WSS is a newly established novel class of sonification technique for time-space indexed data. Hermann (2018) defines WSS as the transformation of data into sound signal by sampling wave space function while moving along the embedded trajectory by means of chosen time-advancement morphing. It provides a system for defining (1) geometric objects (trajectories) from time-sequenced data and (2) a wave space of equal dimensionality. In essence, the time series navigates a high-dimensional wave space and probes it’s sound to create the sonification. For more detail, please follow Thomas’s paper on WSS.

Diagram reproduced from T. Hermann (2018), WAVE SPACE SONIFICATION, https://pub.uni-bielefeld.de/record/2919707

Application of Sonification

Apart from Earcons and Auditory Icons, rest of the techniques can be used for time-series sonification. Besides, the application of sonification is quite diverse. It can set the eyes free as a replacement of visual information and serves as a powerful medium for visually impaired people. It can be useful in data mining enabling to see hidden patterns/information. Similarly, it enables better monitoring of complex processes for e.g. in analysis of epileptic brain activity as sonification of EEG helps to perceive dynamic changes in brain activity. Likewise, vocal EEG sonification helps to learn concepts from experience, measuring EEG of a person while sleeping etc. Likewise, interactive sonification can substitute or amplify sensory information which can be used in rehabilitation, therapy, skills learning, sports performance etc.

Q&A Sessions

The talks were very interesting and thus there were plenty of questions from both Oslo and Trondheim. One question was about the adverse effect of sonification that asked if it adds in noise pollution instead. In reply, Thomas said that it’s a frequently raised issue which is totally untrue. He explained it giving an example of a supermarket where numerous scanners produce high frequency (~1000Hz) sounds. He argued that sonification could result in better sound design that could rather change the harmful soundscape into healthier, aesthetically more pleasing or entertaining. It could even be designed to serve multiple purposes like notifying users with various offers etc. Similarly, some questions were posed regarding sound design and reasons for selecting particular type of sound. Thomas clarified that sonification designs are meant for specific tasks under specific situation with specific audio context in mind. He added that, at times there could be conflicts or even trade-offs between aesthetic qualities and informative aspects. Therefore, he suggested that one should maintain a check and balance as its nature is often subjective and open ended.

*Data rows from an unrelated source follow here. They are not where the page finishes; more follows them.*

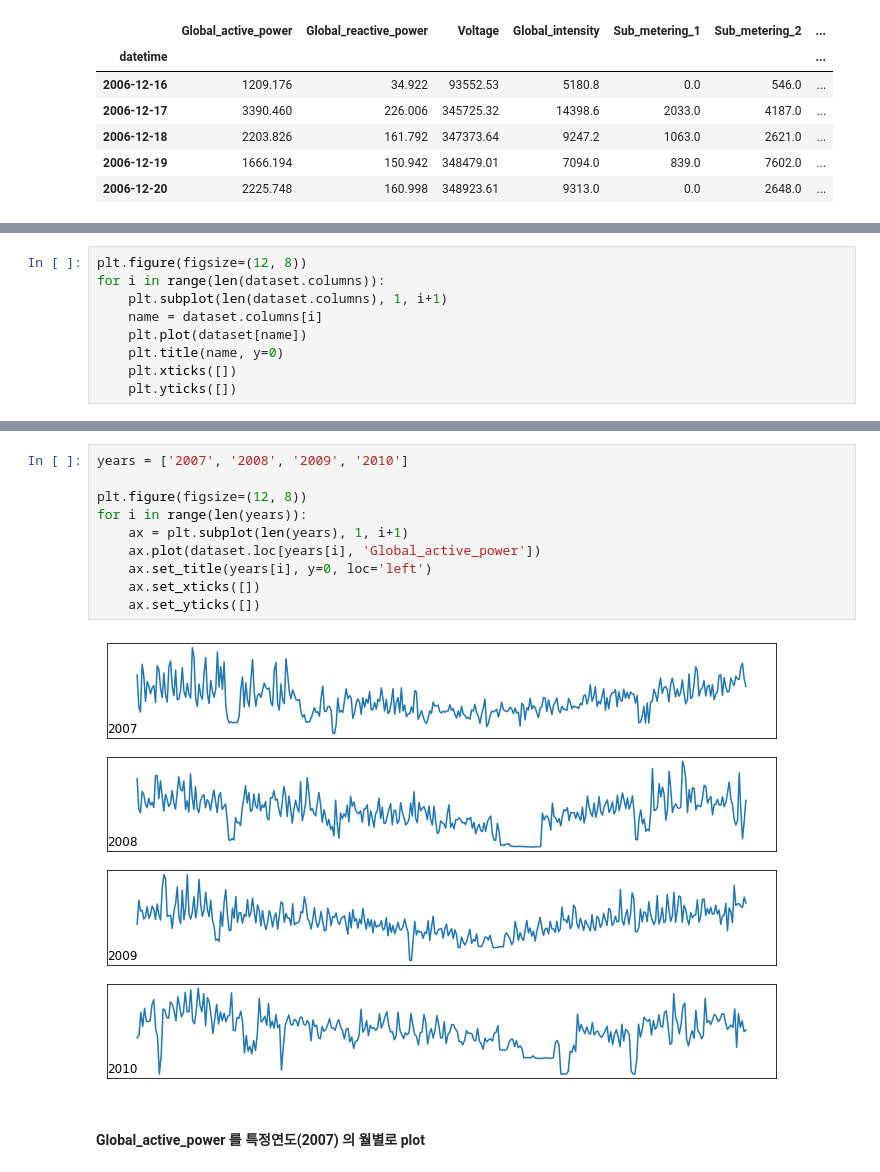
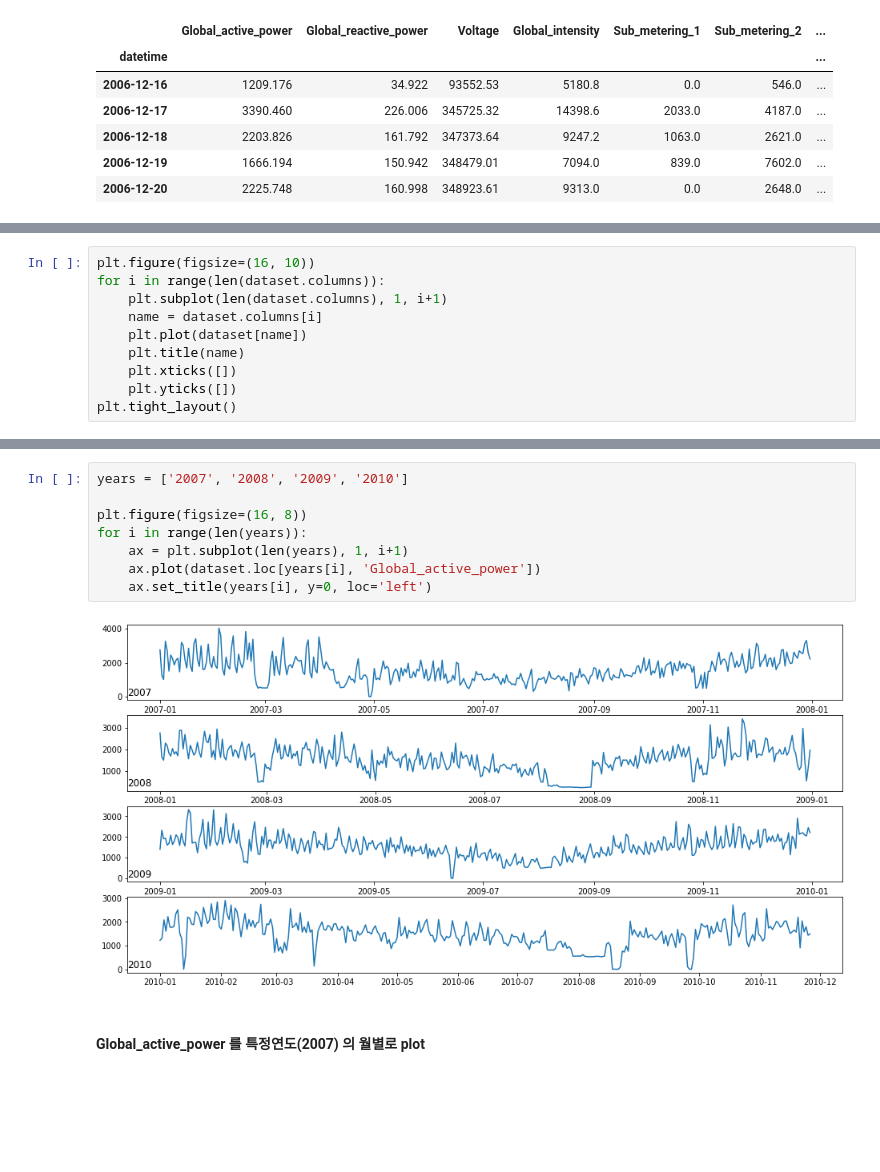
Before and after one commit to ironmanciti/Time_Series_Lecture, a Jupyter notebook: 130_Multivariate_Household_Energy.ipynb, the cells around one changed output, grey strips where cells are left out. Saved outputs shown, nothing was run; the diff lists cells and outputs as text; blank space fills up the shorter version.

```diff
--- a/130_Multivariate_Household_Energy.ipynb
+++ b/130_Multivariate_Household_Energy.ipynb
@@ -61,12 +61,13 @@ None
 
 #### multivariate data 이므로 각각의 변수에 대해 line plot 을 그려 비교 (기간 : 2006 Dec 에서 2010 Nov 까지)
 # %%
-plt.figure(figsize=(12, 8))
+plt.figure(figsize=(16, 10))
 for i in range(len(dataset.columns)):
     plt.subplot(len(dataset.columns), 1, i+1)
     name = dataset.columns[i]
     plt.plot(dataset[name])
-    plt.title(name, y=0)
+    plt.title(name)
     plt.xticks([])
     plt.yticks([])
+plt.tight_layout()
 # %% [output]
@@ -78,15 +79,13 @@ for i in range(len(dataset.columns)):
 # %%
 years = ['2007', '2008', '2009', '2010']
 
-plt.figure(figsize=(12, 8))
+plt.figure(figsize=(16, 8))
 for i in range(len(years)):
     ax = plt.subplot(len(years), 1, i+1)
     ax.plot(dataset.loc[years[i], 'Global_active_power'])
     ax.set_title(years[i], y=0, loc='left')
-    ax.set_xticks([])
-    ax.set_yticks([])
 # %% [output]
-[figure, old version]
+[figure, new version]
 # %% [markdown]
 #### Global_active_power 를 특정연도(2007) 의 월별로 plot
 # %%
```
Also changed, not shown: parts of 24 cells of this notebook, 14 other files.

My Final Reflections

I was very inspired by Thomas’s ideas and his works in the field of sonification. I had goose bumps when he showed the example of EEG of a boy showing his brain activity. It was breath-taking to see how well sonification communicated the state of his mind which is, in my opinion, far more superior than any other visual display. Besides, I have been dazzled with whole new facets of music since the beginning of the MCT program. And the talks in this MCT4046 Sonification and Sound Design course have driven me to a next level. It’s a great experience being exposed to professionals working with sounds/music technology in many different ways. I feel so proud to be a part of the MCT program.


Hermann, T. (2018). WAVE SPACE SONIFICATION. 24th International Conference on Auditory Display, Michigan Technological University June 10 - 18, 2018. Retrieved from: https://pub.uni-bielefeld.de/record/2919707.

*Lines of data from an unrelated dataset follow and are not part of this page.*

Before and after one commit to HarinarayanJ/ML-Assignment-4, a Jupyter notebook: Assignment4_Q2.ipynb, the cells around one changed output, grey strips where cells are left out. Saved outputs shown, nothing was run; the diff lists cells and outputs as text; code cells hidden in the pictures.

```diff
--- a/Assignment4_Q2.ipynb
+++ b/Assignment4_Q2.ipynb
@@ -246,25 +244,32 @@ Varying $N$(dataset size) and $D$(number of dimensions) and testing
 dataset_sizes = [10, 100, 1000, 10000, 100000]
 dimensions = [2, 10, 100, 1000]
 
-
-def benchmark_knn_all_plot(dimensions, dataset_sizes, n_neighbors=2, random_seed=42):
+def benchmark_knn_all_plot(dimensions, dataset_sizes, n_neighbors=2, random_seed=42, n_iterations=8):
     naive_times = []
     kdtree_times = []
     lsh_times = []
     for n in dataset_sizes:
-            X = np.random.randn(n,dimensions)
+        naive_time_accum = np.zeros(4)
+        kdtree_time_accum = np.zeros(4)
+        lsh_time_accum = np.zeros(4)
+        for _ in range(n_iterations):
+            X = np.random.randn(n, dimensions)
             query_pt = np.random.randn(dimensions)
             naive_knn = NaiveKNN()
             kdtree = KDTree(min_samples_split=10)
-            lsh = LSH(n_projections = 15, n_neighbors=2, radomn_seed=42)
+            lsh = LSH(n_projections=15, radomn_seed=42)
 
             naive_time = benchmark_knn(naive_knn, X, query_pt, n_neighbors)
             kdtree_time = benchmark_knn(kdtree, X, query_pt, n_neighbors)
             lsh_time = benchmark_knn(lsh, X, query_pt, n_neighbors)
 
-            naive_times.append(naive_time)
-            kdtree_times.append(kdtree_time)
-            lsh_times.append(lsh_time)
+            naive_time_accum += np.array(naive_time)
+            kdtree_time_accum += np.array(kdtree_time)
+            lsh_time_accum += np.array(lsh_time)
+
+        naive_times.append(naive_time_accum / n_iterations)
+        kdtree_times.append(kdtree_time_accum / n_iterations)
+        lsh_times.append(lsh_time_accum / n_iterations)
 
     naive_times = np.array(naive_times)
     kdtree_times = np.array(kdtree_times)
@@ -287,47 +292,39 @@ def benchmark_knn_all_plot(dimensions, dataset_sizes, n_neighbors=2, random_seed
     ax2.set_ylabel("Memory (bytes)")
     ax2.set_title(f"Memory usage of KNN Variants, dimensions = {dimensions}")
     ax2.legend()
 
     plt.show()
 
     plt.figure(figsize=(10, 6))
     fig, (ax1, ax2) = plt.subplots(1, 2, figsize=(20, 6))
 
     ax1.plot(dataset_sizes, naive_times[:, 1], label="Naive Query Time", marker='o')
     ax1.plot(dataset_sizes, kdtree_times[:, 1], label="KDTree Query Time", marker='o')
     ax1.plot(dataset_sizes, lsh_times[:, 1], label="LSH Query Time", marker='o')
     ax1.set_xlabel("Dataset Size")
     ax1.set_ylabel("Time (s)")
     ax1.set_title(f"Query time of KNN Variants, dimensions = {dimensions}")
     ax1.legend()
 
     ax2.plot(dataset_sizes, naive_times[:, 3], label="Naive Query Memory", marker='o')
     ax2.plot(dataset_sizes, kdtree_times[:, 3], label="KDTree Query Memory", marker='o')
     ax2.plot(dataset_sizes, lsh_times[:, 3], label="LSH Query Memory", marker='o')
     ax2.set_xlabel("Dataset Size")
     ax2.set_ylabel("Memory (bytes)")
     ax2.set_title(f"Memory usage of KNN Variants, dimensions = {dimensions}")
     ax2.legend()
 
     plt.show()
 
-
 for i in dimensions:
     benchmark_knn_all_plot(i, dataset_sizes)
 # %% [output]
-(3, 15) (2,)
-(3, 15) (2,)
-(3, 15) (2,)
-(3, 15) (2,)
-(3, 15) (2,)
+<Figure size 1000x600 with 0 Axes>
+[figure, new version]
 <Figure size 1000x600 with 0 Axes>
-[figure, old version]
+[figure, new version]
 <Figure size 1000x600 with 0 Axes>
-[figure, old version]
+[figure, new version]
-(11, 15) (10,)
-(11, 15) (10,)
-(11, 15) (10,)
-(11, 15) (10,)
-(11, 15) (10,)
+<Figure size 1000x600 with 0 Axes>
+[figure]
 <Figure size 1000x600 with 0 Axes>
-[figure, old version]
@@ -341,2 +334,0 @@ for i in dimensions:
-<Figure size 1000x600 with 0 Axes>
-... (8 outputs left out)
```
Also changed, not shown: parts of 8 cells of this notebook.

Hermann, T. (2008). TAXONOMY AND DEFINITIONS FOR SONIFICATION AND AUDITORY DISPLAY. 14th International Conference on Auditory Display, Paris, France June 24 - 27, 2008. Retrieved from: http://www.icad.org/Proceedings/2008/Hermann2008.pdf.

Hermann, T., Hunt, A., & Neuhoff, J. G. (2011). The Sonification Handbook (1st ed.). Berlin: Logos Publishing House. Retrieved from: https://sonification.de/handbook/.

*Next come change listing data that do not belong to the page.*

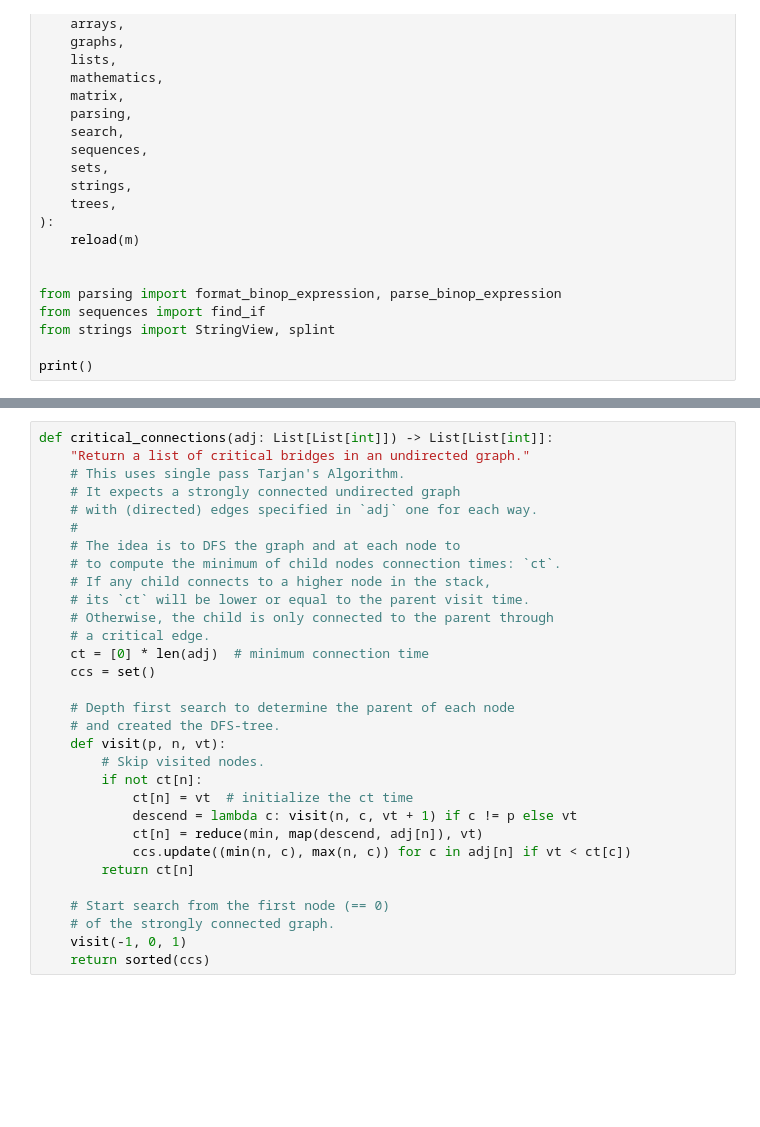
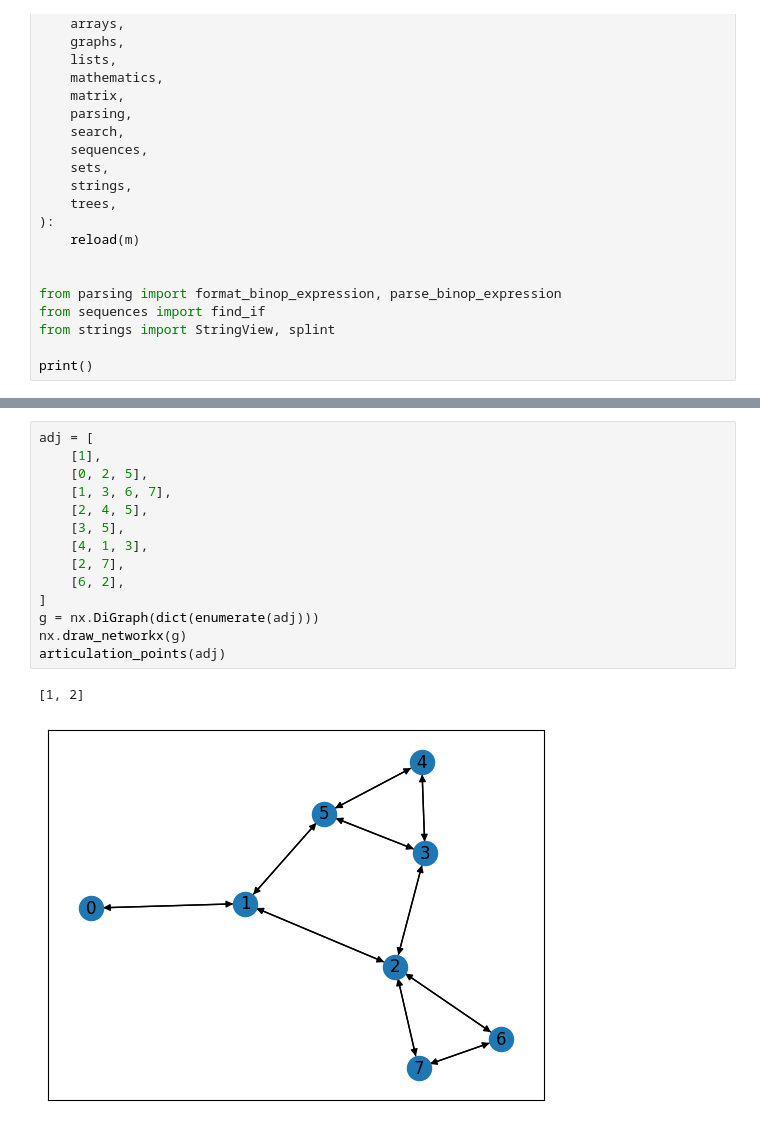
Before and after one commit to czaky/puzzles, a Jupyter notebook: notebook.ipynb, the cells around one changed output, grey strips where cells are left out. Cells and saved outputs as stored; diff of their text form; blank space fills up the shorter version.

```diff
--- a/notebook.ipynb
+++ b/notebook.ipynb
@@ -98,34 +108,20 @@ def critical_connections(adj: List[List[int]]) -> List[List[int]]:
-# %%
-def critical_connections(adj: List[List[int]]) -> List[List[int]]:
-    "Return a list of critical bridges in an undirected graph."
-    # This uses single pass Tarjan's Algorithm.
-    # It expects a strongly connected undirected graph
-    # with (directed) edges specified in `adj` one for each way.
-    #
-    # The idea is to DFS the graph and at each node to
-    # to compute the minimum of child nodes connection times: `ct`.
-    # If any child connects to a higher node in the stack,
-    # its `ct` will be lower or equal to the parent visit time.
-    # Otherwise, the child is only connected to the parent through
-    # a critical edge.
-    ct = [0] * len(adj)  # minimum connection time
-    ccs = set()
-
-    # Depth first search to determine the parent of each node
-    # and created the DFS-tree.
-    def visit(p, n, vt):
-        # Skip visited nodes.
-        if not ct[n]:
-            ct[n] = vt  # initialize the ct time
-            descend = lambda c: visit(n, c, vt + 1) if c != p else vt
-            ct[n] = reduce(min, map(descend, adj[n]), vt)
-            ccs.update((min(n, c), max(n, c)) for c in adj[n] if vt < ct[c])
-        return ct[n]
-
-    # Start search from the first node (== 0)
-    # of the strongly connected graph.
-    visit(-1, 0, 1)
-    return sorted(ccs)
+# %%
+adj = [
+    [1],
+    [0, 2, 5],
+    [1, 3, 6, 7],
+    [2, 4, 5],
+    [3, 5],
+    [4, 1, 3],
+    [2, 7],
+    [6, 2],
+]
+g = nx.DiGraph(dict(enumerate(adj)))
+nx.draw_networkx(g)
+articulation_points(adj)
+# %% [output]
+[1, 2]
+[figure, added]
 # %%
 adj = [[1], [2, 0], [1, 3, 4], [2, 4], [2, 3]]
 g = nx.DiGraph(dict(enumerate(adj)))
```
Also changed, not shown: parts of 5 cells of this notebook, 1 other file.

Kramer, G., Bargar, R., Barrass, S., Berger, J., Evreinov, G., Tecumseh Fitch, W., … Tipei, S. (1999). Sonification Report: Status of the Field and Research Agenda. International Community for Auditory Display. Retrieved from: http://www.icad.org/websiteV2.0/References/nsf.html.